Prompt —
Go line by line through the records below. Copy whichever lines contain the string "geodataframe".

(Change detection data)
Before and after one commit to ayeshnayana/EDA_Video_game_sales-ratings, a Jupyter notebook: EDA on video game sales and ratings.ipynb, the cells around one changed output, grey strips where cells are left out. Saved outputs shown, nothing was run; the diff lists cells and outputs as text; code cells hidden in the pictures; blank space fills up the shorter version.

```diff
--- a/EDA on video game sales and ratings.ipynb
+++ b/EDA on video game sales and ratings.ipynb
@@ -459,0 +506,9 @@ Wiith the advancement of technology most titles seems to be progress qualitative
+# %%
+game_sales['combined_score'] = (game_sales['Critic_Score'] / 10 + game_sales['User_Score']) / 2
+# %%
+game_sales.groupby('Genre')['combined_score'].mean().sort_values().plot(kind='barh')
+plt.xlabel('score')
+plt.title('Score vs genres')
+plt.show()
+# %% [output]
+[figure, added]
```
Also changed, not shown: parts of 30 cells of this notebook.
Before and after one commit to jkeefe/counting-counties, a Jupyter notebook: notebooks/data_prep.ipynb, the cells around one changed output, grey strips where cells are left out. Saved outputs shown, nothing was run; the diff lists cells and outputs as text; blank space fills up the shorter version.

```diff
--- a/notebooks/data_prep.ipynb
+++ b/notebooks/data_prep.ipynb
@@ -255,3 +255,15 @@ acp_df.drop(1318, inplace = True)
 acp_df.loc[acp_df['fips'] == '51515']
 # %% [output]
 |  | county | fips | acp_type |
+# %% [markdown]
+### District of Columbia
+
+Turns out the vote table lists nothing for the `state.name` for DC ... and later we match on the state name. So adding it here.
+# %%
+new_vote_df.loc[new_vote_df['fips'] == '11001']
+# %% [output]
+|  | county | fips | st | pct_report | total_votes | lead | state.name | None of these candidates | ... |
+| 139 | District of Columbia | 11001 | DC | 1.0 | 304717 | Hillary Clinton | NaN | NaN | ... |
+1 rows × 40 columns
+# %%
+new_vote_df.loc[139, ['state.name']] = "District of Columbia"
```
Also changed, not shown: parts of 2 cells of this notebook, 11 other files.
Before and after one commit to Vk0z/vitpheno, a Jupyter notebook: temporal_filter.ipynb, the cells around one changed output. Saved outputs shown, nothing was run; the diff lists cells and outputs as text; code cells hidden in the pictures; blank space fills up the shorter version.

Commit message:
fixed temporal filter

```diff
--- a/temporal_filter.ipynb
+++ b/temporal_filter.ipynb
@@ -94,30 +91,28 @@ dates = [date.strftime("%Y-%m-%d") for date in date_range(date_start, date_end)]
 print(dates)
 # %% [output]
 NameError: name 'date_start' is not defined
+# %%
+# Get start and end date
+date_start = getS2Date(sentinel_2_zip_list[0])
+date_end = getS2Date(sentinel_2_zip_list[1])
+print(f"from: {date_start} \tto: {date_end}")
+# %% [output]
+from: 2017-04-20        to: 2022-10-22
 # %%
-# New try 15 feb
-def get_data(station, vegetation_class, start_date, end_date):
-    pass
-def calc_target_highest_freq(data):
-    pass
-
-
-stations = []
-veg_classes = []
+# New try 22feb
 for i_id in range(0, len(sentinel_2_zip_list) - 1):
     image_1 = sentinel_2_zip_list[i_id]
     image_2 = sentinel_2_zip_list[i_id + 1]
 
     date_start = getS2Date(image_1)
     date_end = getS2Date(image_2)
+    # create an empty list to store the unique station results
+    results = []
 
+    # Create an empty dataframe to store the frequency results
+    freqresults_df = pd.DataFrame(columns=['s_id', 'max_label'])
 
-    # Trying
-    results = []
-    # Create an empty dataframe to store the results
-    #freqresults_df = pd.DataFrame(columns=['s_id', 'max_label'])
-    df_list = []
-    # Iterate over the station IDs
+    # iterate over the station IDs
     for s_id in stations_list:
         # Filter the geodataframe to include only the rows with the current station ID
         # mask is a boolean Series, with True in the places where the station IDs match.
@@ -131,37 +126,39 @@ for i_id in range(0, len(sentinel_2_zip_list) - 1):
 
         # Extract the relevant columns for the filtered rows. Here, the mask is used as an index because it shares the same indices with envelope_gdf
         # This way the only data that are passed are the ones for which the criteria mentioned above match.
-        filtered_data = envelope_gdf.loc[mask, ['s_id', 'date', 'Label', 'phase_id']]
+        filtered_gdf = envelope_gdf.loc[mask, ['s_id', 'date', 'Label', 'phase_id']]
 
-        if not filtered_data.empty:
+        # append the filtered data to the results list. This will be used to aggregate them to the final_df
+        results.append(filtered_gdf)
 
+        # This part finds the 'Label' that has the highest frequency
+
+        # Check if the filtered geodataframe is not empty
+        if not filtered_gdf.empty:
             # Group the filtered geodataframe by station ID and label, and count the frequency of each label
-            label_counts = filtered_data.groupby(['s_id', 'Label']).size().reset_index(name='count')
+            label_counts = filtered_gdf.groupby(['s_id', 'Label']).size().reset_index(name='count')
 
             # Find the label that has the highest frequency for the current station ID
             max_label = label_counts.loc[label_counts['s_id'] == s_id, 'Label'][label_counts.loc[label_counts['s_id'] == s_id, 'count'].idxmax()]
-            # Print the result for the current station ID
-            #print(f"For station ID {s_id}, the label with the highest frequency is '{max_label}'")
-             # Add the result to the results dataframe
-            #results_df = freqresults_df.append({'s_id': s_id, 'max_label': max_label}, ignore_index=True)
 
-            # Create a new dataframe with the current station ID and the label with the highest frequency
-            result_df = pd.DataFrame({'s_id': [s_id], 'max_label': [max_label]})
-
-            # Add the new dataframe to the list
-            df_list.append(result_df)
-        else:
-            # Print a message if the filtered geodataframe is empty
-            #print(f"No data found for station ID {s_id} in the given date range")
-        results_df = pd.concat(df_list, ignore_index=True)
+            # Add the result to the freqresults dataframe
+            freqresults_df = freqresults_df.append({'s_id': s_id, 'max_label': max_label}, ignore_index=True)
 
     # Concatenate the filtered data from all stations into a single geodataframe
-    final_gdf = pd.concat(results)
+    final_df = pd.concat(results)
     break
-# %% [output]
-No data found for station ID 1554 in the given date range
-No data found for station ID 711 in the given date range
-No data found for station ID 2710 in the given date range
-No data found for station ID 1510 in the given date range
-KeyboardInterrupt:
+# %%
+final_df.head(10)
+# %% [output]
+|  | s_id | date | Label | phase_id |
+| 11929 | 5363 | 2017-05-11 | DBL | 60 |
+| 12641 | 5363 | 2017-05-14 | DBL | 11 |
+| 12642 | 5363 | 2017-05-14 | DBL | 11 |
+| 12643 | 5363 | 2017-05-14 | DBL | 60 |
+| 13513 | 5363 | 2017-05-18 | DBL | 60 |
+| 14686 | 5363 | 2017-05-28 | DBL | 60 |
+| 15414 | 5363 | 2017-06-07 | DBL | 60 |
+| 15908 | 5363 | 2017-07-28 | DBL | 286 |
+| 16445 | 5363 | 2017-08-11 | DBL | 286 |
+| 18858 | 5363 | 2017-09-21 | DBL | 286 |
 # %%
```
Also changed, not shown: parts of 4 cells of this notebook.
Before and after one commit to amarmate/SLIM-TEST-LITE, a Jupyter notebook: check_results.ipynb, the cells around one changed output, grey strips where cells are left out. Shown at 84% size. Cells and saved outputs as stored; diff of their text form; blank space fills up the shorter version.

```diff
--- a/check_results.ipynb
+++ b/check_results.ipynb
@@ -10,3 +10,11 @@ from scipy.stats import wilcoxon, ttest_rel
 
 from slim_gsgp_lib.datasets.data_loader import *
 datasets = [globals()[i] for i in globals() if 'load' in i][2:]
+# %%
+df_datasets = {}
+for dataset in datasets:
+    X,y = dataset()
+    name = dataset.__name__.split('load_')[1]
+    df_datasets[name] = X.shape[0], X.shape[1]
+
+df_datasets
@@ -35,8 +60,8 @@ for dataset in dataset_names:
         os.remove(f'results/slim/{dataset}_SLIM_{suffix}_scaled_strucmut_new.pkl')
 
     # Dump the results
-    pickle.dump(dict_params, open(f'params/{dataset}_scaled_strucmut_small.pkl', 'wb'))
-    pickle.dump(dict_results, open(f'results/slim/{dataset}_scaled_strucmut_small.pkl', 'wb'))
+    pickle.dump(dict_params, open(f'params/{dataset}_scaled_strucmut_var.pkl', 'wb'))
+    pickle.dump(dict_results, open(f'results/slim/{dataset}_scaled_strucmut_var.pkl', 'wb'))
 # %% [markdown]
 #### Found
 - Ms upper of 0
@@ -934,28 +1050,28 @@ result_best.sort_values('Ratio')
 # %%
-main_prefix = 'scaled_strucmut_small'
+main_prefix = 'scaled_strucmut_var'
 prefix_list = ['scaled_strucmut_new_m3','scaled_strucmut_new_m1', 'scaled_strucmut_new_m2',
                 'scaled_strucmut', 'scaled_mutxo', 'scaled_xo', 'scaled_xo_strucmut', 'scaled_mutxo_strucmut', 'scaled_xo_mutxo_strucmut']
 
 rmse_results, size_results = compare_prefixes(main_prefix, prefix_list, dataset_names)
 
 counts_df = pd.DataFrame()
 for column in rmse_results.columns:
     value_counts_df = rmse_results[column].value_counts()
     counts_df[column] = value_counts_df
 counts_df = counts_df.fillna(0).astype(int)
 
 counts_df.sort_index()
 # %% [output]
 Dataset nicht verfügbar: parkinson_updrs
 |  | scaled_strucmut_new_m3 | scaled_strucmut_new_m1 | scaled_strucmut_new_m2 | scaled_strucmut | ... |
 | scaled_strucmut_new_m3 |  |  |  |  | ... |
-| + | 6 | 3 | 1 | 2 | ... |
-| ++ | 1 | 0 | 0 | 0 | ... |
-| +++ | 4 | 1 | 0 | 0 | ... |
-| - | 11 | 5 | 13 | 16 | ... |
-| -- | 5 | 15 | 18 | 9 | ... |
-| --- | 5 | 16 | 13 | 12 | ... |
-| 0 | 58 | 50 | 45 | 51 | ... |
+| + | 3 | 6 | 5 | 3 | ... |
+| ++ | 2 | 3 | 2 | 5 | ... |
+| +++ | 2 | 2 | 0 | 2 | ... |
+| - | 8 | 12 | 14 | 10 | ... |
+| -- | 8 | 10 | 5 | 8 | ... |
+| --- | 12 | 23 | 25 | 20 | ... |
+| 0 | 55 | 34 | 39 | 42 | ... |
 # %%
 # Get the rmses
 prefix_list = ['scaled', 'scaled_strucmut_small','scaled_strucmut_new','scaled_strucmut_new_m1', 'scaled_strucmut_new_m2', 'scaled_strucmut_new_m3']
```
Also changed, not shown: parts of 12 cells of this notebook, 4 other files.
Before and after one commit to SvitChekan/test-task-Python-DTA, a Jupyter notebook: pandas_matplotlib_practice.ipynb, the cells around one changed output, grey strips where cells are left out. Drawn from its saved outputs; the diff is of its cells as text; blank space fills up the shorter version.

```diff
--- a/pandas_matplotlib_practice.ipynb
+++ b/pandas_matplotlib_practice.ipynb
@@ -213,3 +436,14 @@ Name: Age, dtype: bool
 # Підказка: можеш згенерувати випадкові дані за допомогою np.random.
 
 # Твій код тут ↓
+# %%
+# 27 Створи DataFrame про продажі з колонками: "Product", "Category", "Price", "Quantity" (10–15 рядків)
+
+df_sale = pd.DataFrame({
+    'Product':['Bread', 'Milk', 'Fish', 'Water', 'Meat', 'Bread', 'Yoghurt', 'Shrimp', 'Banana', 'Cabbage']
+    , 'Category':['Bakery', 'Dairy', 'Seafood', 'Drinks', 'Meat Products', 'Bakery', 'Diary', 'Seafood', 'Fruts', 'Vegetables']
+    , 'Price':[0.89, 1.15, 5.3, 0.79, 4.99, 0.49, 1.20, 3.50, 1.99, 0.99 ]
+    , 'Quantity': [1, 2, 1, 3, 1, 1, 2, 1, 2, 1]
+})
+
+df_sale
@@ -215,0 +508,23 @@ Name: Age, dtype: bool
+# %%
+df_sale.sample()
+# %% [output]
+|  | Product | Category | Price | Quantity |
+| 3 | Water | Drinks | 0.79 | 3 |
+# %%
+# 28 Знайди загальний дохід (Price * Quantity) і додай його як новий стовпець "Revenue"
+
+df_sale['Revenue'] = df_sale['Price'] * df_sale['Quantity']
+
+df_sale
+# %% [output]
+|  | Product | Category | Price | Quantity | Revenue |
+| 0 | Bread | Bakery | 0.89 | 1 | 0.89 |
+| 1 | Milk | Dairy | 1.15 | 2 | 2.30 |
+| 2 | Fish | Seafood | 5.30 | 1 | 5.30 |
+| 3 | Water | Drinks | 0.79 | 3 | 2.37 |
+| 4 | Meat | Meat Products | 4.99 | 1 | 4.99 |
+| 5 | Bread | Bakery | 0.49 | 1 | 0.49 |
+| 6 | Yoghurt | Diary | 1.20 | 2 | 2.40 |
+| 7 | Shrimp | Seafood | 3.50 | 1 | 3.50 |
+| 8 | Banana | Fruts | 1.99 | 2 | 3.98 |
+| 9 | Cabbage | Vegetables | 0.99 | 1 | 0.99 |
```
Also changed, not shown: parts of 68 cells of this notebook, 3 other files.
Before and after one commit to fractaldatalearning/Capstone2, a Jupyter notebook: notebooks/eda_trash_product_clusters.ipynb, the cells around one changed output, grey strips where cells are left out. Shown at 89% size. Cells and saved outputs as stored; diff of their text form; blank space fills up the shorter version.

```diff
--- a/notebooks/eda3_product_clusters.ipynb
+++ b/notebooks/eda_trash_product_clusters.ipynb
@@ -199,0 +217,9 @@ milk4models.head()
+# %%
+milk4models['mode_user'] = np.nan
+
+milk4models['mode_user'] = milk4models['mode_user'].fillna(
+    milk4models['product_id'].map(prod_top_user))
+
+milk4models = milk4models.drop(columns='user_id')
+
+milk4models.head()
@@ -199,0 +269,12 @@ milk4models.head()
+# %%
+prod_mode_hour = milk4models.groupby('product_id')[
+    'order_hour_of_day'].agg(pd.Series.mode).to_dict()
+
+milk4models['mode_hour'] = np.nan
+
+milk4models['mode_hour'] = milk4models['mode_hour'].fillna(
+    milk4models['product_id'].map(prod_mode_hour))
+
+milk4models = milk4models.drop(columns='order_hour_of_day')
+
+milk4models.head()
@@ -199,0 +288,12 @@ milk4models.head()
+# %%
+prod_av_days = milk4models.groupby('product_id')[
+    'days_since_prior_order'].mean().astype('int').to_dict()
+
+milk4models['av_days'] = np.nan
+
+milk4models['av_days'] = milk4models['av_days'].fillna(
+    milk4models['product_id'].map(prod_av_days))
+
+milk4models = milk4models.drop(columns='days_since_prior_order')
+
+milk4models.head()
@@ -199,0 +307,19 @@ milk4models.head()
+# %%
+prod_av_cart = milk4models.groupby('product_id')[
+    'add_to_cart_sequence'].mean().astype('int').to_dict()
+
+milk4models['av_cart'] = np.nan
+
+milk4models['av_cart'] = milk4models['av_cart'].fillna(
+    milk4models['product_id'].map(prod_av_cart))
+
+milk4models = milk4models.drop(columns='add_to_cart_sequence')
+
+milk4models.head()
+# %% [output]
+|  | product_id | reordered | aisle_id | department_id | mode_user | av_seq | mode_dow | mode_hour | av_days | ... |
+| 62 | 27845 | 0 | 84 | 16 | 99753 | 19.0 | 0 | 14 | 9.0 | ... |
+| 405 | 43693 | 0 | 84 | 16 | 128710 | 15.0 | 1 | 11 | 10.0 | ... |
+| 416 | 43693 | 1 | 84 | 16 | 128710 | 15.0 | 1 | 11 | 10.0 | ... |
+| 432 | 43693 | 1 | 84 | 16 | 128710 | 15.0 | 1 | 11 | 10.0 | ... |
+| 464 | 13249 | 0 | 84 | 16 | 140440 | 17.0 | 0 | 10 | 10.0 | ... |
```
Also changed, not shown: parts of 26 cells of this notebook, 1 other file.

Result of the exercise —
         # Filter the geodataframe to include only the rows with the current station ID
+        # Check if the filtered geodataframe is not empty
             # Group the filtered geodataframe by station ID and label, and count the frequency of each label
-            # Print a message if the filtered geodataframe is empty
     # Concatenate the filtered data from all stations into a single geodataframe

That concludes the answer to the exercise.